When you print the records below, keep every word exact and leave out the images.

+===+

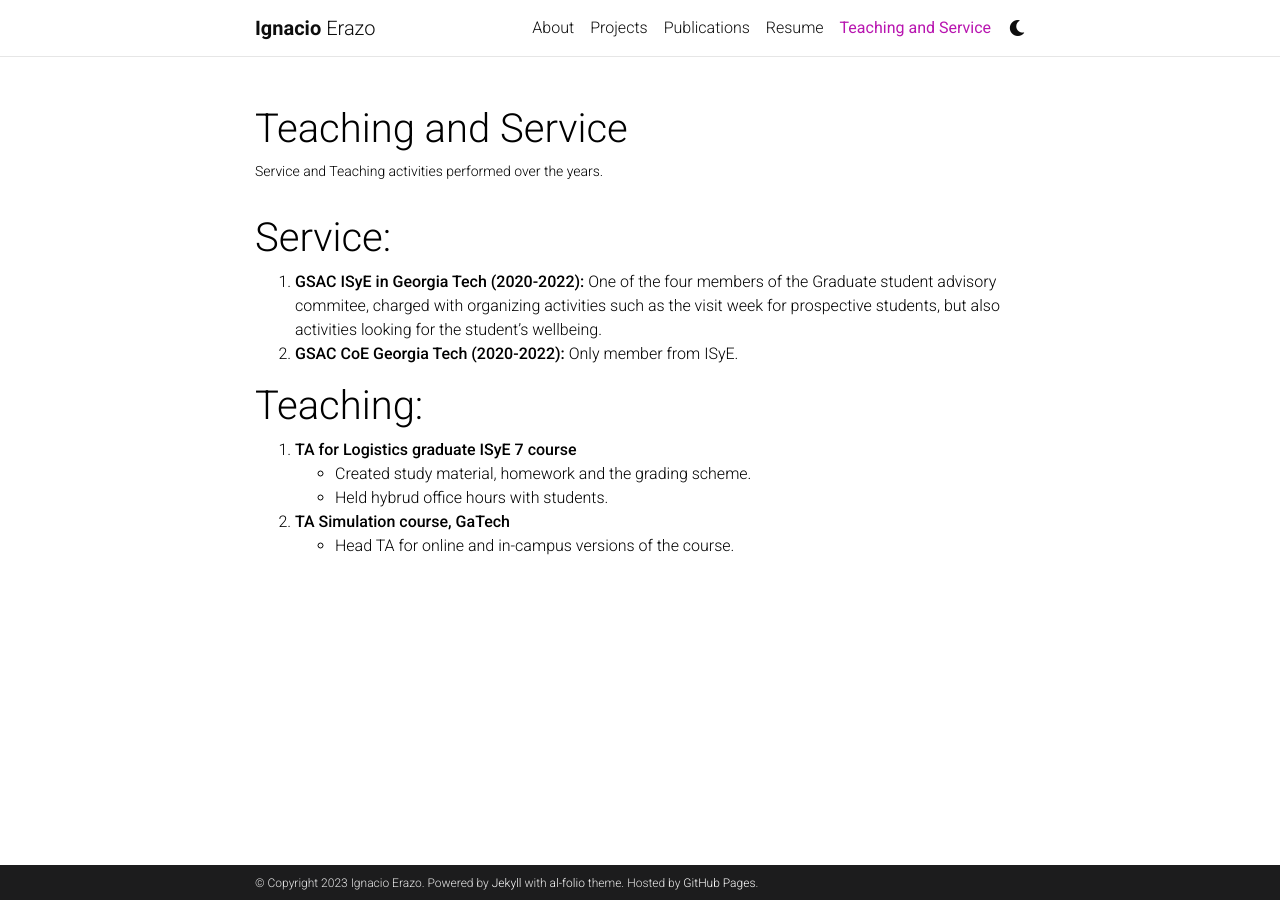
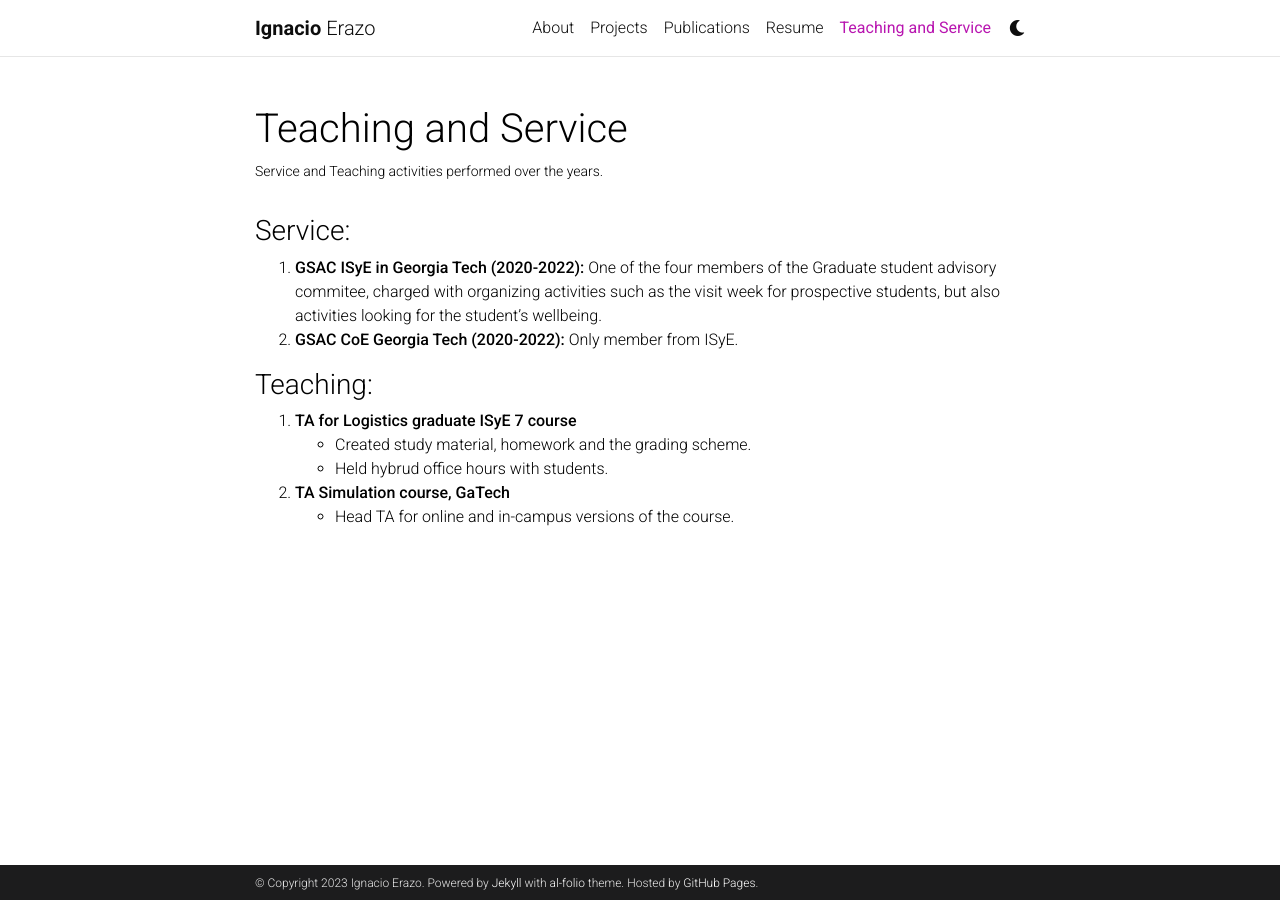
Before and after one commit to ierazo/ierazo.github.io, a Jekyll site: the page built from _pages/teaching.md, in a window 1280 px wide. Built offline with Jekyll 4.4.1, drawn with Linux system fonts in a browser that asks for light colours; comment, search, counter and statistics services are not loaded; a style sheet for code colours, icons or effects is not loaded.

Commit message:
changed size headings

```diff
--- a/_pages/teaching.md
+++ b/_pages/teaching.md
@@ -7,12 +7,12 @@ nav: true
 nav_order: 5
 ---
 
-# Service:
+### Service:
 
 1. **GSAC ISyE in Georgia Tech (2020-2022):** One of the four members of the Graduate student advisory commitee, charged with organizing activities such as the visit week for prospective students, but also activities looking for the student's wellbeing.
 2. **GSAC CoE Georgia Tech (2020-2022):** Only member from ISyE.
 
-# Teaching:
+### Teaching:
 
 1. **TA for Logistics graduate ISyE 7 course**
     - Created study material, homework and the grading scheme.
```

+===+

● **ANSWER SPACE**
Before and after one commit to ierazo/ierazo.github.io, a Jekyll site: the page built from _pages/teaching.md, in a window 1280 px wide. Built offline with Jekyll 4.4.1, drawn with Linux system fonts in a browser that asks for light colours; comment, search, counter and statistics services are not loaded; a style sheet for code colours, icons or effects is not loaded.

Commit message:
changed size headings

```diff
--- a/_pages/teaching.md
+++ b/_pages/teaching.md
@@ -7,12 +7,12 @@ nav: true
 nav_order: 5
 ---
 
-# Service:
+### Service:
 
 1. **GSAC ISyE in Georgia Tech (2020-2022):** One of the four members of the Graduate student advisory commitee, charged with organizing activities such as the visit week for prospective students, but also activities looking for the student's wellbeing.
 2. **GSAC CoE Georgia Tech (2020-2022):** Only member from ISyE.
 
-# Teaching:
+### Teaching:
 
 1. **TA for Logistics graduate ISyE 7 course**
     - Created study material, homework and the grading scheme.
```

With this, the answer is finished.